From March 15-20, the three performers of Blue Man Group, dressed in black and covered with blue grease paint, light up the Durham Performing Arts Center in a comedic, theatrical spectacle complete with animated dancers and a satirical rock show. The show marks the first Blue Man Group Megastar World Tour to travel North America.
Blue Man Group juxtaposes comedy, theater and live music in a sensational high-energy experience without uttering a single spoken word. The three characters rely on gag jokes, innuendo and audience participation to draw laughs. They account for their lack of speaking with impeccably timed head tilts, stares and nods. Flowing seamlessly from one to another, the series of skits and musical numbers is set against the backdrop of a full LED curtain and a high-resolution screen, introducing a modern element to the absurd.

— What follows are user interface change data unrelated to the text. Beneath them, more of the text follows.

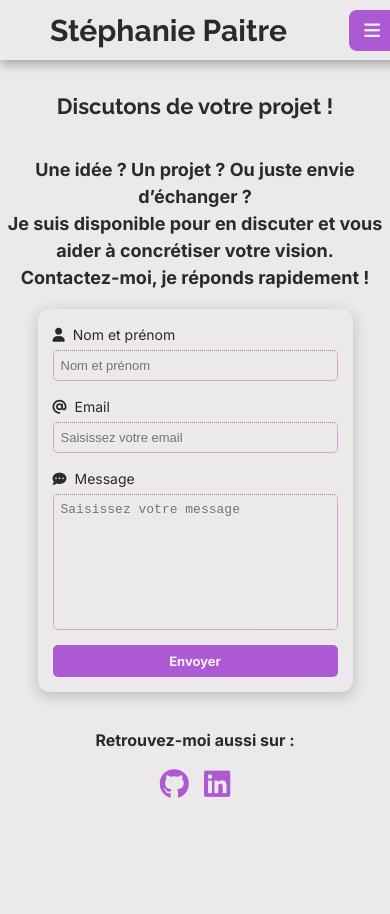
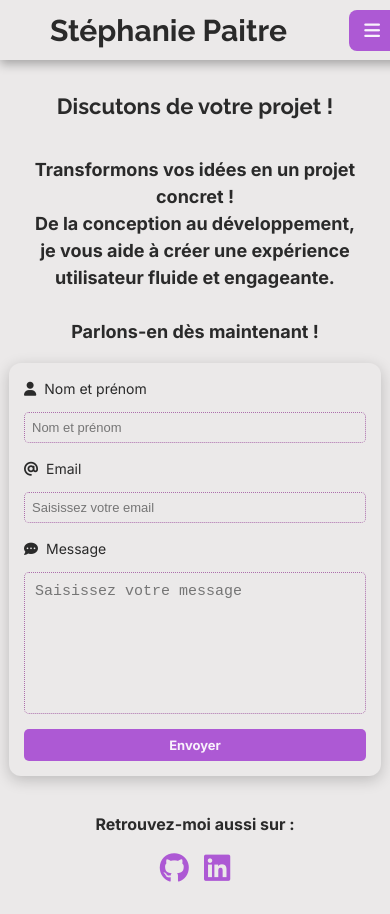
Before and after one commit to pommeverte06/Portfolio_P12, a React (Vite) app: page /contact in a window 390 px wide. Built offline with nearby package versions, Linux system fonts and the light colour scheme.

Commit message:
page contact OK

```diff
--- a/src/pages/Contact/Contact.jsx
+++ b/src/pages/Contact/Contact.jsx
@@ -33,11 +33,14 @@ function Contact() {
   return (
     <div className="contact-container">
       <h2 className="contact-title">Discutons de votre projet !</h2>
+
       <p className="contact-subtitle">
-        Une idée ? Un projet ? Ou juste envie d’échanger ? <br />
-        Je suis disponible pour en discuter et vous aider à concrétiser votre
-        vision.
-        <br /> Contactez-moi, je réponds rapidement !
+        <strong>Transformons vos idées en un projet concret !</strong> <br />
+        De la conception au développement, je vous aide à créer une expérience
+        utilisateur fluide et engageante. <br />
+        <br />
+        <strong>Parlons-en dès maintenant !</strong>
+        <br />
       </p>
 
       <form onSubmit={sendEmail} className="contact-form">
--- a/src/pages/Contact/contact.css
+++ b/src/pages/Contact/contact.css
@@ -9,12 +9,21 @@
   font-size: 30px;
   margin: 15px 0;
 }
-.contact-subtitle{
-
+.contact-subtitle {
   font-weight: bold;
   font-size: 18px;
+  animation: fadeIn 1.2s ease-in-out;
 }
-
+@keyframes fadeIn {
+  from {
+    opacity: 0;
+    transform: translateY(10px);
+  }
+  to {
+    opacity: 1;
+    transform: translateY(0);
+  }
+}
 .contact-form {
   background: var(--color-bg-light);
   padding: 25px;
@@ -38,7 +47,7 @@
 .input-group label {
   font-size: 14px;
   font-weight: 500;
-  margin-bottom: 5px;
+  margin-bottom: 13px;
   display: flex;
   align-items: center;
   gap: 8px;
@@ -126,7 +135,7 @@
 
 .social-links p {
   font-size: 16px;
-  font-weight:bold;
+  font-weight: bold;
   margin-bottom: 10px;
 }
 
@@ -146,11 +155,6 @@
   color: var(--color-primary-hover);
   transform: scale(1.1);
 }
-
-
-
-
-
 
 /* ======== RESPONSIVE ======== */
 
@@ -194,13 +198,15 @@
   .contact-title {
     font-size: 24px;
   }
-
+  .contact-subtitle {
+    width: 85%;
+  }
   .input-group label {
     font-size: 14px;
   }
 
   .input-group input,
-  .input-group textarea {
+  .input-group textarea .input-group label {
     font-size: 14px;
     padding: 8px;
   }
@@ -219,7 +225,7 @@
 
   .contact-form {
     padding: 15px;
-    width: 75%;
+    width: 90%;
     max-width: 400px;
   }
 
@@ -227,8 +233,12 @@
     font-size: 22px;
   }
 
+  .contact-subtitle {
+    width: 85%;
+  }
+
   .input-group input,
-  .input-group textarea {
+  .input-group textarea .input-group label {
     font-size: 13px;
     padding: 7px;
   }
```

From the onset, the performers shatter the fourth wall that separates the audience from the stage by using the overhead marquees as their personal soapboxes. (“Please refrain from texting. It makes the older people feel inadequate. Tweeting, however, is okay.”) The Blue Men continue to harass the audience by tossing candy, giving out original paint splatter works, soliciting volunteers and requesting all to stand and join the dance party.
The musical pieces are a feast for the eyes as well as the ears. In one scene, the Blue Men perform techno renditions of Beethoven’s “Fur Elise” and Lady Gaga’s “Bad Romance” using an illuminated vibraphone. In another, they fill a set of drums with pink and yellow paint, which shoots up into the air every time a mallet strikes the drums.

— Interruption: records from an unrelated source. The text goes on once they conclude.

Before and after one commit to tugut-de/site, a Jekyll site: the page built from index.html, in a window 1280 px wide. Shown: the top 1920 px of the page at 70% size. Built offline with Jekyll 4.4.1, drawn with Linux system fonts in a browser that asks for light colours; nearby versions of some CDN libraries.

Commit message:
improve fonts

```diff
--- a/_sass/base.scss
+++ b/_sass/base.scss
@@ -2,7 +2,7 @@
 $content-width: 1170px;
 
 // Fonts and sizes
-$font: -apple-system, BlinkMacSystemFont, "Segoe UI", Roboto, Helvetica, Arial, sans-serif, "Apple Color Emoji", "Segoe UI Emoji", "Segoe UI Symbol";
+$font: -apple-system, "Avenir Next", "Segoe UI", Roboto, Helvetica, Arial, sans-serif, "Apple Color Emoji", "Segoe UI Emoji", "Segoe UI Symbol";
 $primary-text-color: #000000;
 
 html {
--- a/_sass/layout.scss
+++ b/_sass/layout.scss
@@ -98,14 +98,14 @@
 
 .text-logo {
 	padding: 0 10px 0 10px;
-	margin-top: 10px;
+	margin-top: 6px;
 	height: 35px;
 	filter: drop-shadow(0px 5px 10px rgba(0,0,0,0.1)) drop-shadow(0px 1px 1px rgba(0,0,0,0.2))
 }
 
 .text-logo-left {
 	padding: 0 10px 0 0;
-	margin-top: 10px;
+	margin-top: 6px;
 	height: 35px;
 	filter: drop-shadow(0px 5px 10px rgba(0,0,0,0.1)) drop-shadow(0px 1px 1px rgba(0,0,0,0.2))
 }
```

The show touches on themes such as the advent of technology and the increasing self-isolation of human beings by emphasizing the absurdity of some modern gadgets. Several pieces center on three six-foot “GiPads,” a clever play on Apple’s iPad revolution. A quick scroll through the three GiPads reveals features such as “Twit that Lit!”—which gives one-liner summaries of classics—and a multitasking how-to guide. After the introduction, the Blue Men proceed to digitize themselves by leaping behind the GiPads and creating virtual backbeats, or soundtracks to their lives. The social commentary combined with an over-the-top presentation make these skits some of the most memorable of the night.
The final number requires a bit of physical exertion on the audience’s part, as the Blue Men politely request viewers to perform staple rock concert moves such as the “one-armed first pump” and “two-armed upper thrust with yell” against a backdrop of color and pounding music. Strobe lights, jets of streamers and ten floating globes fill the theater space, suggesting that even if some loneliness does exist in this world, we can always get up and dance.
Blue Man Group runs through March 20 at the Durham Performing Arts Center. For tickets, showtimes and other information, visit dpacnc.com.